Exercise:
Collect every line in the records below that contains the word "TODO".

◆ ◆ ◆ ◆ ◆ ◆ ◆

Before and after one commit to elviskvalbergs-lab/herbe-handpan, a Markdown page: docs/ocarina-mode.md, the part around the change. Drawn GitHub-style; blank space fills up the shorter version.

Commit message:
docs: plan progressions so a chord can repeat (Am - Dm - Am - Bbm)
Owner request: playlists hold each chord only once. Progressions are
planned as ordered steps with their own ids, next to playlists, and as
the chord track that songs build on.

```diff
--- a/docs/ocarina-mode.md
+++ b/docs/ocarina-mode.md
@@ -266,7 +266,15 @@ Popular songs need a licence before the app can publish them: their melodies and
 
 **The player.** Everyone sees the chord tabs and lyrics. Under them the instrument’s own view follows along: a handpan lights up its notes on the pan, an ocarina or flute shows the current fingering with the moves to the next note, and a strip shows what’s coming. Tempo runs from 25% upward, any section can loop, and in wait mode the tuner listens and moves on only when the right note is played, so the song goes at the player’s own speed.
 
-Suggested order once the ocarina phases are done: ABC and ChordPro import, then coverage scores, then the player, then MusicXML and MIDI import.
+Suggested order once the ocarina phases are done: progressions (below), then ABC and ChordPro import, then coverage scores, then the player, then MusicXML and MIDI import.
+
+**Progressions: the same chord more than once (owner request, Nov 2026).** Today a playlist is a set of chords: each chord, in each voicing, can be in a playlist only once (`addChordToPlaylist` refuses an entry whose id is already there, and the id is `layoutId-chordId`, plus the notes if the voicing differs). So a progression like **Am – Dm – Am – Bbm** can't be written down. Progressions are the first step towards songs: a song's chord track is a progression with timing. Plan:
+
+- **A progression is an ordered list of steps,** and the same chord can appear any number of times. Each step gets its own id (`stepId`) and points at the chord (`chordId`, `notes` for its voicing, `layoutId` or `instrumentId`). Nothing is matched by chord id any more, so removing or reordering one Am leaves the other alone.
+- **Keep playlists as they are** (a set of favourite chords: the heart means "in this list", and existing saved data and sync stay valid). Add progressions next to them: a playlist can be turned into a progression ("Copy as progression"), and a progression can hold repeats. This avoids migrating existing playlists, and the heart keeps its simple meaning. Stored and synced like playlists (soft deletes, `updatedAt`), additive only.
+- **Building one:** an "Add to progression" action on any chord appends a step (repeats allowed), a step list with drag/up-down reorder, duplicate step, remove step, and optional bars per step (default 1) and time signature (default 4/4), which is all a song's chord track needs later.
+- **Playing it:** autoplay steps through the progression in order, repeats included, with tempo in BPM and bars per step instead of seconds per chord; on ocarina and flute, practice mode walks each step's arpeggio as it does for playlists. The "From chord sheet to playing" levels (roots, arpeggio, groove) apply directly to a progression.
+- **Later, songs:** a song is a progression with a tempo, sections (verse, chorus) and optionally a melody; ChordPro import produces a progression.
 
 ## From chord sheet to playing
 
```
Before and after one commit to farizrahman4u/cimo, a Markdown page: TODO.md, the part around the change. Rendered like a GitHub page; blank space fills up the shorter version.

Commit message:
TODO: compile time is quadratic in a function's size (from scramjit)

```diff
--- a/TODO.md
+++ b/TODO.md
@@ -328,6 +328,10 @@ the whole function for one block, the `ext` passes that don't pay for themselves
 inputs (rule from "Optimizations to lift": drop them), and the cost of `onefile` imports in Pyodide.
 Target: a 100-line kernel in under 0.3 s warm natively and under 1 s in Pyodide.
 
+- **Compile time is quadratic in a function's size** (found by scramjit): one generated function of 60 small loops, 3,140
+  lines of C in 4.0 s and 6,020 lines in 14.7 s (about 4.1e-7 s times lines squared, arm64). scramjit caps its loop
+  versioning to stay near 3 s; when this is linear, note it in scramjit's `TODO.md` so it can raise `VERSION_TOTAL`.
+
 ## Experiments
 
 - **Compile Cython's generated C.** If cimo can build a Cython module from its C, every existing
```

◆ ◆ ◆ ◆ ◆ ◆ ◆

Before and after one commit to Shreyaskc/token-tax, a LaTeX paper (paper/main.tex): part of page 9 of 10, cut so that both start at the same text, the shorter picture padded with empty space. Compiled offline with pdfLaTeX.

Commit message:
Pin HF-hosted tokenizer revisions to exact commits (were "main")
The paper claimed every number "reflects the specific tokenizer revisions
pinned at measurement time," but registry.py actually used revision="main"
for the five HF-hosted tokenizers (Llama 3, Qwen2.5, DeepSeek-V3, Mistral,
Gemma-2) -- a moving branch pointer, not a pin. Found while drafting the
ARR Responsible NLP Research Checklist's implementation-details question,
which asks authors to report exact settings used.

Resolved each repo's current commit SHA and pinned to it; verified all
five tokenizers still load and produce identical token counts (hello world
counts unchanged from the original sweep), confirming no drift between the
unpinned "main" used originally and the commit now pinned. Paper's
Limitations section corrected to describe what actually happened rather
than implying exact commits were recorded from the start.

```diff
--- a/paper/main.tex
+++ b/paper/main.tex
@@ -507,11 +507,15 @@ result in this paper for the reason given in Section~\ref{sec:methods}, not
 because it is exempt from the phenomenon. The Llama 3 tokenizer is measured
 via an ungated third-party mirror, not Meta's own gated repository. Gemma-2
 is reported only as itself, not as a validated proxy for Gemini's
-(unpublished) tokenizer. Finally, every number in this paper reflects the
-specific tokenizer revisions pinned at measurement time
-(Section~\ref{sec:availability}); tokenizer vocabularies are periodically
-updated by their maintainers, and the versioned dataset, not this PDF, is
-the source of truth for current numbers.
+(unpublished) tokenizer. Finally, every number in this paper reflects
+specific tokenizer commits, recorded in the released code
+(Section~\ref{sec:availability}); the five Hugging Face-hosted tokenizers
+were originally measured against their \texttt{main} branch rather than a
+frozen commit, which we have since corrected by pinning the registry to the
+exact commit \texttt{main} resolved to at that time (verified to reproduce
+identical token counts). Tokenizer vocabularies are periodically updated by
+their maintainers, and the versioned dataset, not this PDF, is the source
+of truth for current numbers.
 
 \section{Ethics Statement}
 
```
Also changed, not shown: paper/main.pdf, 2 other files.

◆ ◆ ◆ ◆ ◆ ◆ ◆

Exercise output:
Before and after one commit to farizrahman4u/cimo, a Markdown page: TODO.md, the part around the change. Rendered like a GitHub page; blank space fills up the shorter version.
TODO: compile time is quadratic in a function's size (from scramjit)
--- a/TODO.md
+++ b/TODO.md
+  versioning to stay near 3 s; when this is linear, note it in scramjit's `TODO.md` so it can raise `VERSION_TOTAL`.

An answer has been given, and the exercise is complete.